Record set Start Marker
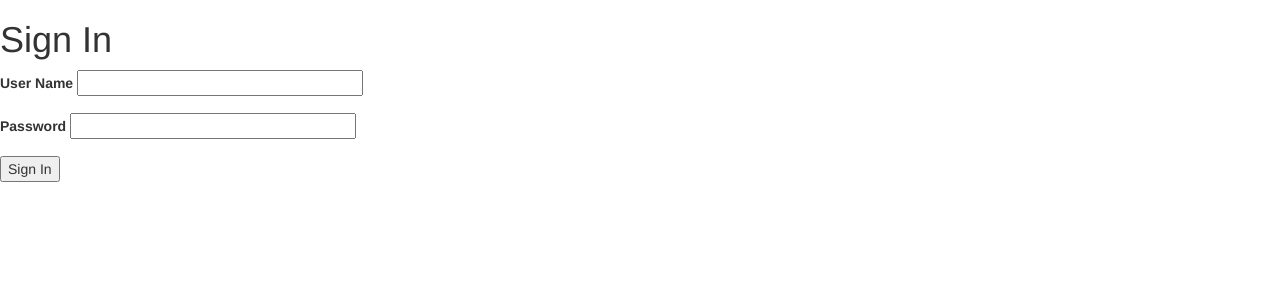
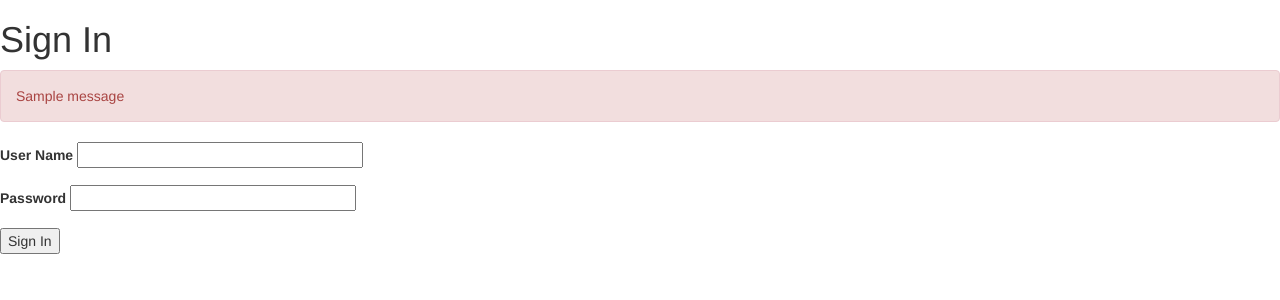
Before and after one commit to TNTechnologies/YBIPM, a Flask app: template templates/login.html in a window 1280 px wide. Shown: the top 300 px of the page. Run offline with Flask 2, Linux system fonts and the light colour scheme; tables that the repository leaves empty hold one stand-in row (values such as "Sample post"); the template is opened without the code that fills it: values that come from a table or form of the project are taken from there, most other values are stand-ins (such as "Sample title", 1, 10 or a date in 2020); one stand-in notice (Sample message) is shown; some libraries are stand-ins or nearby versions.

Commit message:
secure admin

```diff
--- a/app.py
+++ b/app.py
@@ -29,6 +29,7 @@ login_manager.login_view = 'login'
 login_manager.login_message_category = 'info'
 admin = Admin(app, name='YBI Geo Admin', template_mode='bootstrap3')
 
+#Navbar
 @nav.navigation()
 def ybinavbar():
     return Navbar(
@@ -37,13 +38,15 @@ def ybinavbar():
 
     )
 
+
+#Routes
 @app.route('/')
 @login_required
 def index():  # put application's code here
-    category = Category()
-    return render_template('index.html')
-
-
+    tools = Category.query.filter_by(type='Tool').all()
+    equipment = Category.query.filter_by(type='Equipment').all()
+    trucks = Category.query.filter_by(type='Truck').all()
+    return render_template('index.html', tools=tools, equipment=equipment, trucks=trucks)
 
 @app.route('/login', methods=['GET', 'POST'])
 def login():
@@ -68,9 +71,6 @@ def logout():
 @login_required
 def failure():
     return render_template('failure_report.html')
-
-
-
 
 
 # Database models
--- a/templates/login.html
+++ b/templates/login.html
@@ -2,13 +2,15 @@
 
 {% block content %}
 <h1> Sign In</h1>
+    {% with messages = get_flashed_messages() %}
     {% if messages %}
-        <u1 class=flashes>
-            {% for messages in messages %}
-                <li>{{ message }}</li>
+            {% for message in messages %}
+               <div class="alert alert-danger" role="alert">
+                  {{ message }}
+               </div>
             {% endfor %}
-        </u1>
     {% endif %}
+    {% endwith %}
 
 <form  method="post">
         {{  form.csrf_token }}
```
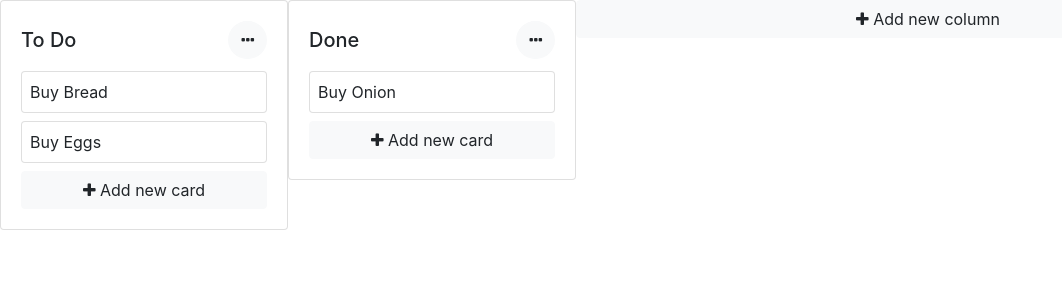
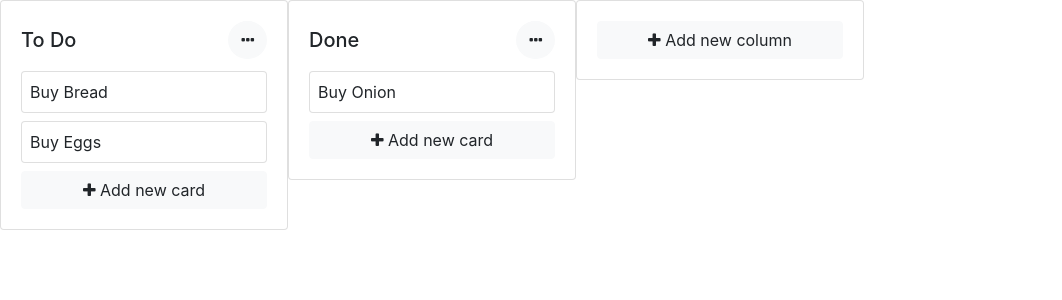
Before and after one commit to TatianaFomina/task-manager, an Angular app: page / in a window 1280 px wide. Shown: the top 300 px of the page, without its empty margins (0-1062 px from the left). Built offline with nearby package versions, Linux system fonts and the light colour scheme.

Commit message:
Add ability to add new columns

```diff
--- a/src/app/app.component.html
+++ b/src/app/app.component.html
@@ -3,5 +3,9 @@
     <app-column [data]="column" (cardDrop)="drop($event)" (delete)="deleteColumn($event)">
     </app-column>
   </ng-container>
-  <app-new-item-form itemType="column"></app-new-item-form>
+  <div class="card new-column-form">
+    <div class="card-body">
+      <app-new-item-form itemType="column" (submit)="addColumn($event)"></app-new-item-form>
+    </div>
+  </div>
 </div>
--- a/src/app/app.component.scss
+++ b/src/app/app.component.scss
@@ -1,3 +1,8 @@
 :host > div {
   display: flex;
 }
+
+.new-column-form {
+  height: fit-content;
+  min-width: 18rem;
+}
--- a/src/app/app.component.ts
+++ b/src/app/app.component.ts
@@ -52,4 +52,8 @@ export class AppComponent {
     const columnIndexToDelete = this.columns.findIndex(column => column.id === columnId);
     this.columns.splice(columnIndexToDelete, 1);
   }
+
+  addColumn(title: string) {
+    this.columns.push({id: uuidv4(), name: title, cards: []});
+  }
 }
```
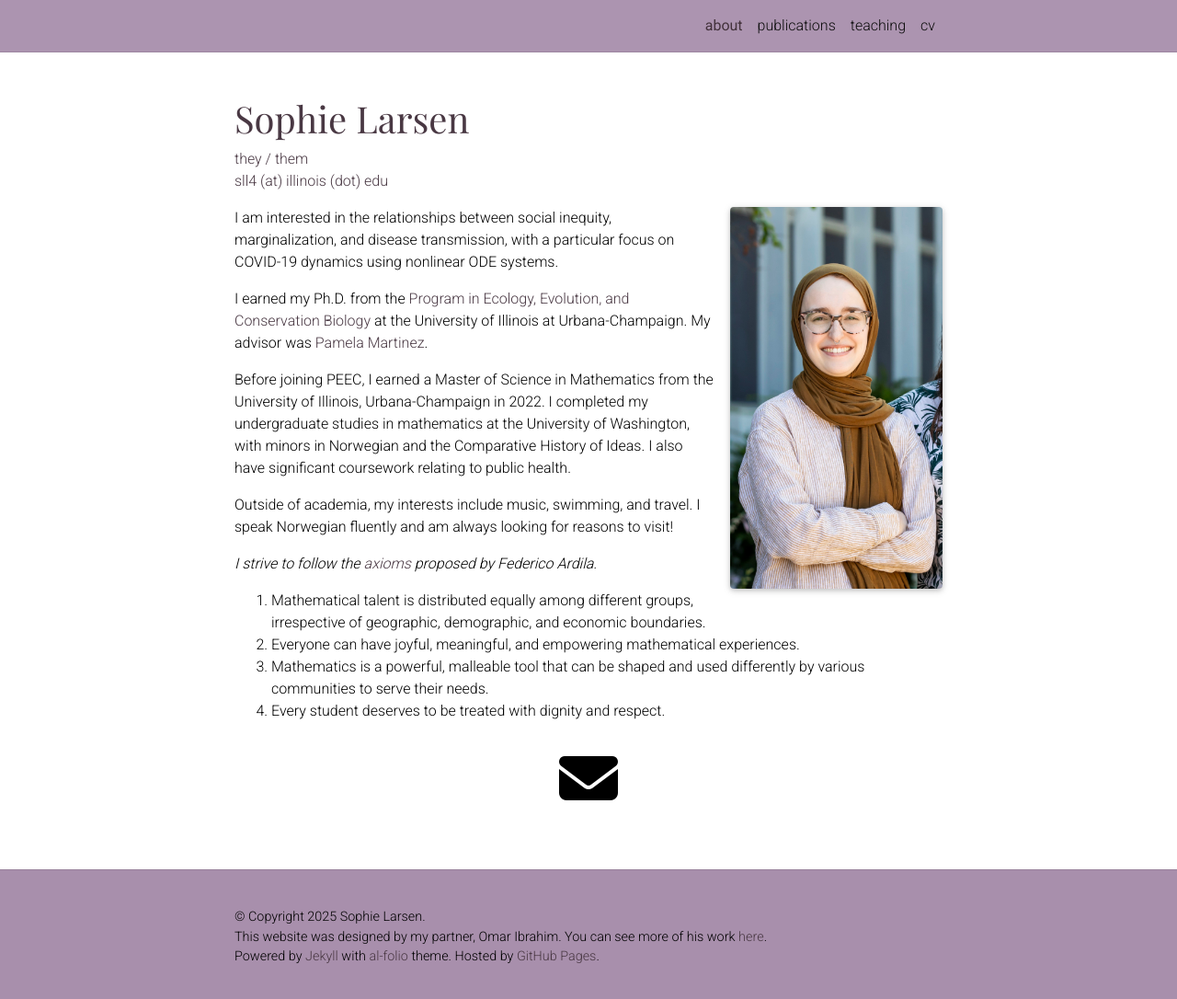
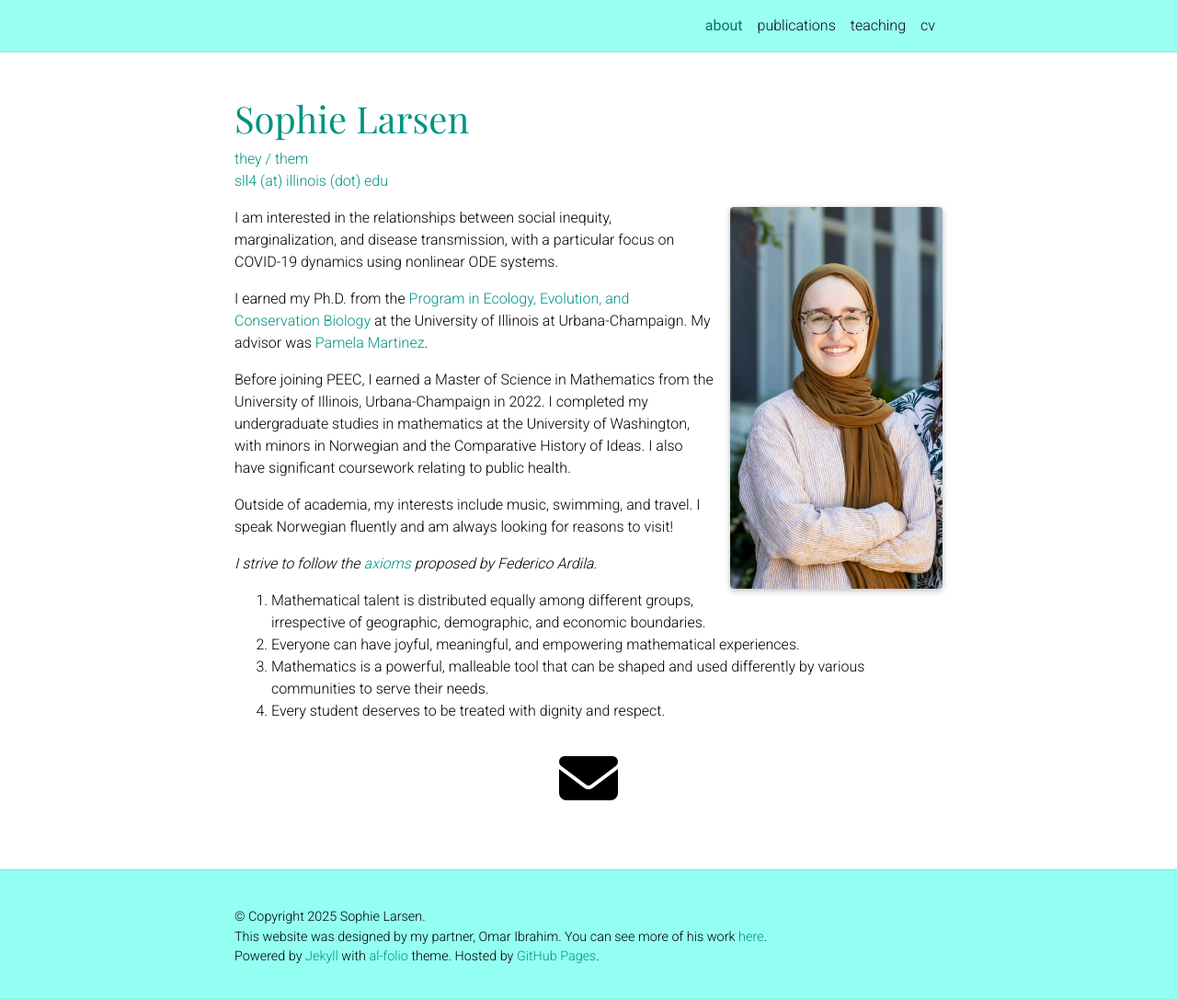
Before and after one commit to SL-Larsen/SL-Larsen.github.io, a Jekyll site: the page built from _pages/about.md, in a window 1280 px wide and 1091 px high. Shown: the top 1086 px of the window at 92% size. Built offline with Jekyll 4.4.1, drawn with Linux system fonts in a browser that asks for light colours; full-size pictures stand in for the smaller copies a plugin makes; some web fonts are replaced; comment, search, counter and statistics services are not loaded; a style sheet for code colours, icons or effects is not loaded.

Commit message:
update colors

```diff
--- a/_sass/_themes.scss
+++ b/_sass/_themes.scss
@@ -7,8 +7,8 @@
   --global-code-bg-color: #{$code-bg-color-light};
   --global-text-color: #{$black-color};
   --global-text-color-light: #{$grey-color};
-  --global-theme-color: #493843;
-  --global-hover-color: #493843;
+  --global-theme-color: #009381;
+  --global-hover-color: #009381;
   --global-hover-text-color: #{$white-color};
   --global-footer-bg-color: #{$grey-color-dark};
   --global-footer-text-color: #{$grey-color-light};
@@ -17,8 +17,8 @@
   --global-divider-color: rgba(0,0,0,.1);
   --global-card-bg-color: #{$white-color};
 
-  --accent-bg-color: #A88FAC;
-  --accent-dark-color: #392731;
+  --accent-bg-color: #93fff2;
+  --accent-dark-color: #006b5e;
 
   --global-tip-block: #42b983;
   --global-tip-block-bg: #e2f5ec;
```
Record set End Marker
▶ [Requirement] Repeat each line of the records above exactly, but do not copy the pictures.

▶ [Answer section]
Before and after one commit to TNTechnologies/YBIPM, a Flask app: template templates/login.html in a window 1280 px wide. Shown: the top 300 px of the page. Run offline with Flask 2, Linux system fonts and the light colour scheme; tables that the repository leaves empty hold one stand-in row (values such as "Sample post"); the template is opened without the code that fills it: values that come from a table or form of the project are taken from there, most other values are stand-ins (such as "Sample title", 1, 10 or a date in 2020); one stand-in notice (Sample message) is shown; some libraries are stand-ins or nearby versions.

Commit message:
secure admin

```diff
--- a/app.py
+++ b/app.py
@@ -29,6 +29,7 @@ login_manager.login_view = 'login'
 login_manager.login_message_category = 'info'
 admin = Admin(app, name='YBI Geo Admin', template_mode='bootstrap3')
 
+#Navbar
 @nav.navigation()
 def ybinavbar():
     return Navbar(
@@ -37,13 +38,15 @@ def ybinavbar():
 
     )
 
+
+#Routes
 @app.route('/')
 @login_required
 def index():  # put application's code here
-    category = Category()
-    return render_template('index.html')
-
-
+    tools = Category.query.filter_by(type='Tool').all()
+    equipment = Category.query.filter_by(type='Equipment').all()
+    trucks = Category.query.filter_by(type='Truck').all()
+    return render_template('index.html', tools=tools, equipment=equipment, trucks=trucks)
 
 @app.route('/login', methods=['GET', 'POST'])
 def login():
@@ -68,9 +71,6 @@ def logout():
 @login_required
 def failure():
     return render_template('failure_report.html')
-
-
-
 
 
 # Database models
--- a/templates/login.html
+++ b/templates/login.html
@@ -2,13 +2,15 @@
 
 {% block content %}
 <h1> Sign In</h1>
+    {% with messages = get_flashed_messages() %}
     {% if messages %}
-        <u1 class=flashes>
-            {% for messages in messages %}
-                <li>{{ message }}</li>
+            {% for message in messages %}
+               <div class="alert alert-danger" role="alert">
+                  {{ message }}
+               </div>
             {% endfor %}
-        </u1>
     {% endif %}
+    {% endwith %}
 
 <form  method="post">
         {{  form.csrf_token }}
```
Before and after one commit to TatianaFomina/task-manager, an Angular app: page / in a window 1280 px wide. Shown: the top 300 px of the page, without its empty margins (0-1062 px from the left). Built offline with nearby package versions, Linux system fonts and the light colour scheme.

Commit message:
Add ability to add new columns

```diff
--- a/src/app/app.component.html
+++ b/src/app/app.component.html
@@ -3,5 +3,9 @@
     <app-column [data]="column" (cardDrop)="drop($event)" (delete)="deleteColumn($event)">
     </app-column>
   </ng-container>
-  <app-new-item-form itemType="column"></app-new-item-form>
+  <div class="card new-column-form">
+    <div class="card-body">
+      <app-new-item-form itemType="column" (submit)="addColumn($event)"></app-new-item-form>
+    </div>
+  </div>
 </div>
--- a/src/app/app.component.scss
+++ b/src/app/app.component.scss
@@ -1,3 +1,8 @@
 :host > div {
   display: flex;
 }
+
+.new-column-form {
+  height: fit-content;
+  min-width: 18rem;
+}
--- a/src/app/app.component.ts
+++ b/src/app/app.component.ts
@@ -52,4 +52,8 @@ export class AppComponent {
     const columnIndexToDelete = this.columns.findIndex(column => column.id === columnId);
     this.columns.splice(columnIndexToDelete, 1);
   }
+
+  addColumn(title: string) {
+    this.columns.push({id: uuidv4(), name: title, cards: []});
+  }
 }
```
Before and after one commit to SL-Larsen/SL-Larsen.github.io, a Jekyll site: the page built from _pages/about.md, in a window 1280 px wide and 1091 px high. Shown: the top 1086 px of the window at 92% size. Built offline with Jekyll 4.4.1, drawn with Linux system fonts in a browser that asks for light colours; full-size pictures stand in for the smaller copies a plugin makes; some web fonts are replaced; comment, search, counter and statistics services are not loaded; a style sheet for code colours, icons or effects is not loaded.

Commit message:
update colors

```diff
--- a/_sass/_themes.scss
+++ b/_sass/_themes.scss
@@ -7,8 +7,8 @@
   --global-code-bg-color: #{$code-bg-color-light};
   --global-text-color: #{$black-color};
   --global-text-color-light: #{$grey-color};
-  --global-theme-color: #493843;
-  --global-hover-color: #493843;
+  --global-theme-color: #009381;
+  --global-hover-color: #009381;
   --global-hover-text-color: #{$white-color};
   --global-footer-bg-color: #{$grey-color-dark};
   --global-footer-text-color: #{$grey-color-light};
@@ -17,8 +17,8 @@
   --global-divider-color: rgba(0,0,0,.1);
   --global-card-bg-color: #{$white-color};
 
-  --accent-bg-color: #A88FAC;
-  --accent-dark-color: #392731;
+  --accent-bg-color: #93fff2;
+  --accent-dark-color: #006b5e;
 
   --global-tip-block: #42b983;
   --global-tip-block-bg: #e2f5ec;
```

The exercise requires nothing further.